* [WORK INSTRUCTION] The pictures in the data below are to be omitted; all else must be duplicated exactly.

[Records drawn from a dataset]

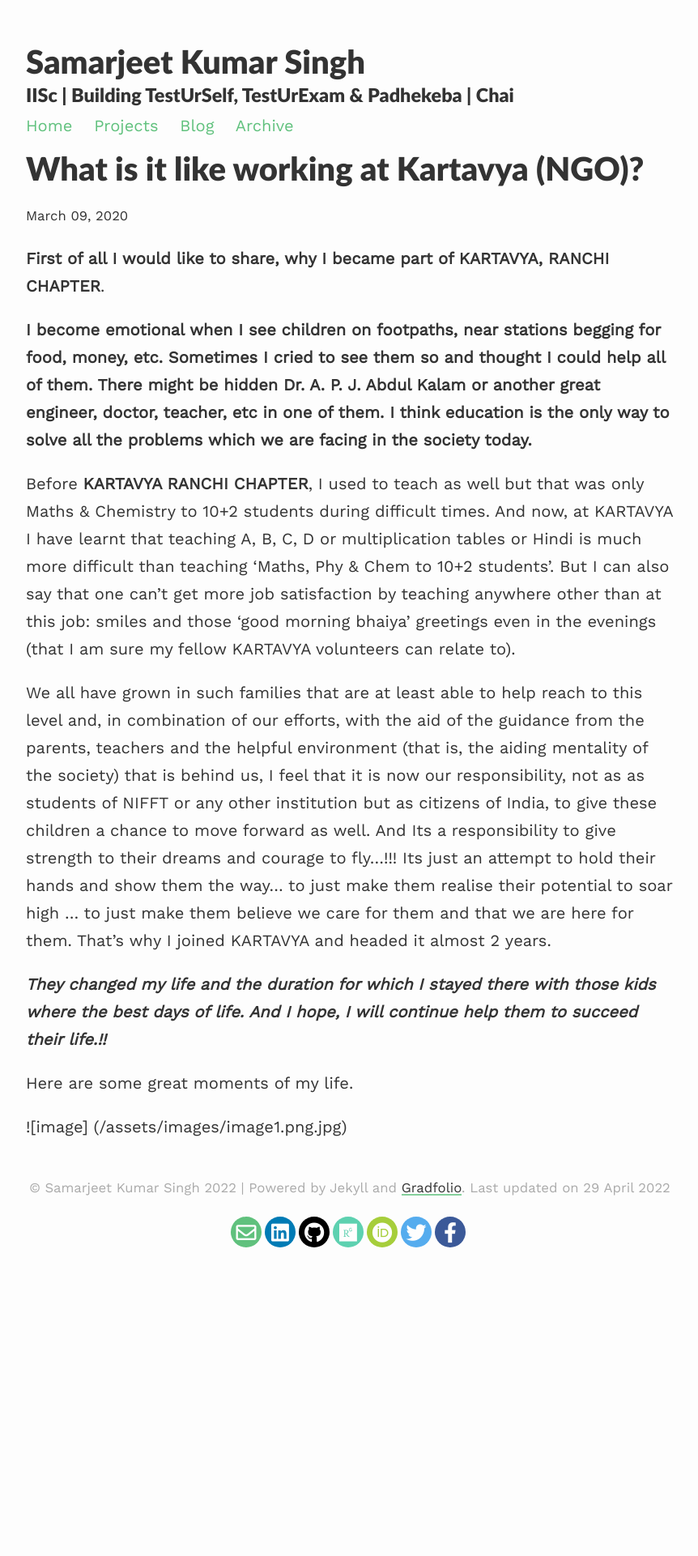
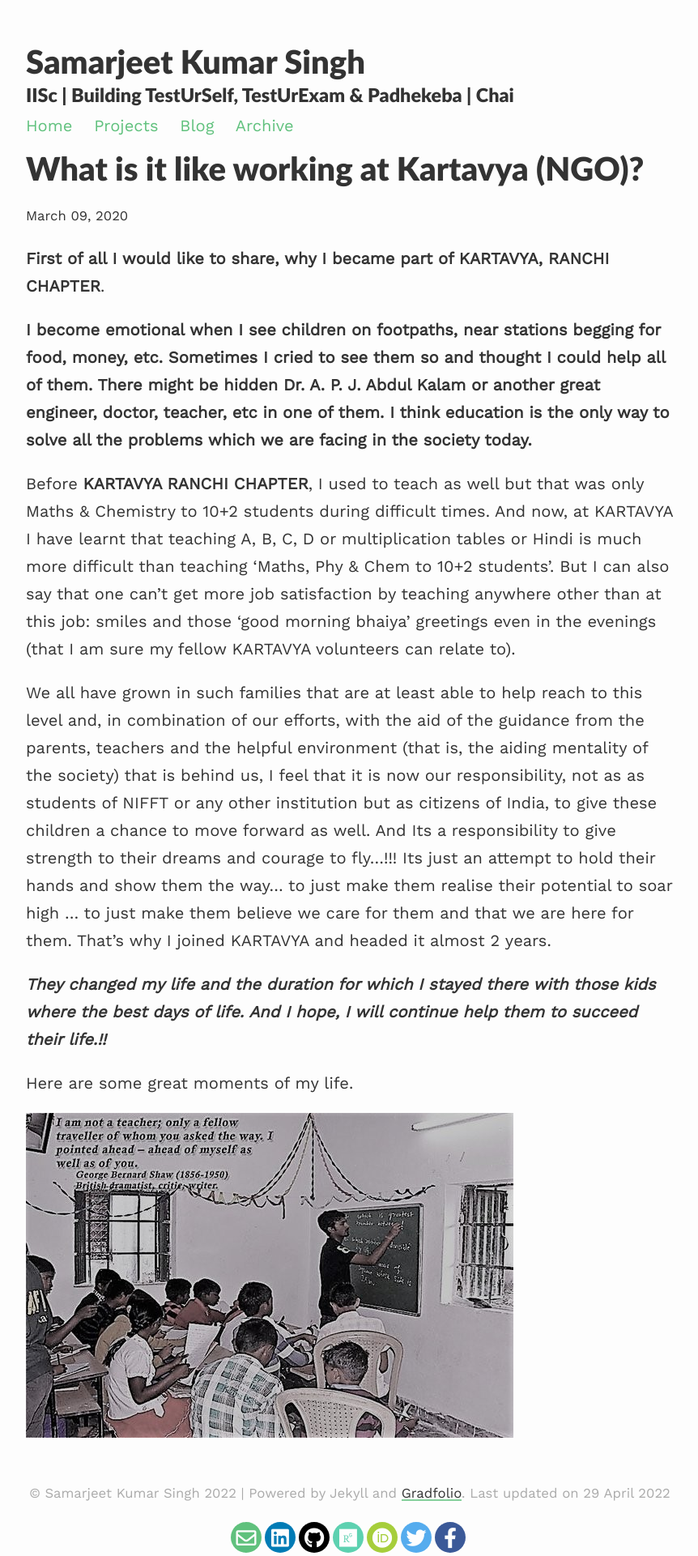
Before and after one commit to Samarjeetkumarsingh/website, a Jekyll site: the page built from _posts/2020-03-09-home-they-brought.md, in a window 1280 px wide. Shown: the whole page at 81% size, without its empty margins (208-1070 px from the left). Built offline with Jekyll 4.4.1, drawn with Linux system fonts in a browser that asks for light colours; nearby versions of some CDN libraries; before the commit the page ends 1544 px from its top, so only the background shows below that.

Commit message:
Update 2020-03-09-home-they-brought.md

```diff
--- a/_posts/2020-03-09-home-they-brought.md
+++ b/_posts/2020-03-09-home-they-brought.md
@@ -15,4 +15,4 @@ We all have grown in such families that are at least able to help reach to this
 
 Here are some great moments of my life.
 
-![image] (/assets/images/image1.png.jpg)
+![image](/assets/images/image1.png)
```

* [REPLY]
Before and after one commit to Samarjeetkumarsingh/website, a Jekyll site: the page built from _posts/2020-03-09-home-they-brought.md, in a window 1280 px wide. Shown: the whole page at 81% size, without its empty margins (208-1070 px from the left). Built offline with Jekyll 4.4.1, drawn with Linux system fonts in a browser that asks for light colours; nearby versions of some CDN libraries; before the commit the page ends 1544 px from its top, so only the background shows below that.

Commit message:
Update 2020-03-09-home-they-brought.md

```diff
--- a/_posts/2020-03-09-home-they-brought.md
+++ b/_posts/2020-03-09-home-they-brought.md
@@ -15,4 +15,4 @@ We all have grown in such families that are at least able to help reach to this
 
 Here are some great moments of my life.
 
-![image] (/assets/images/image1.png.jpg)
+![image](/assets/images/image1.png)
```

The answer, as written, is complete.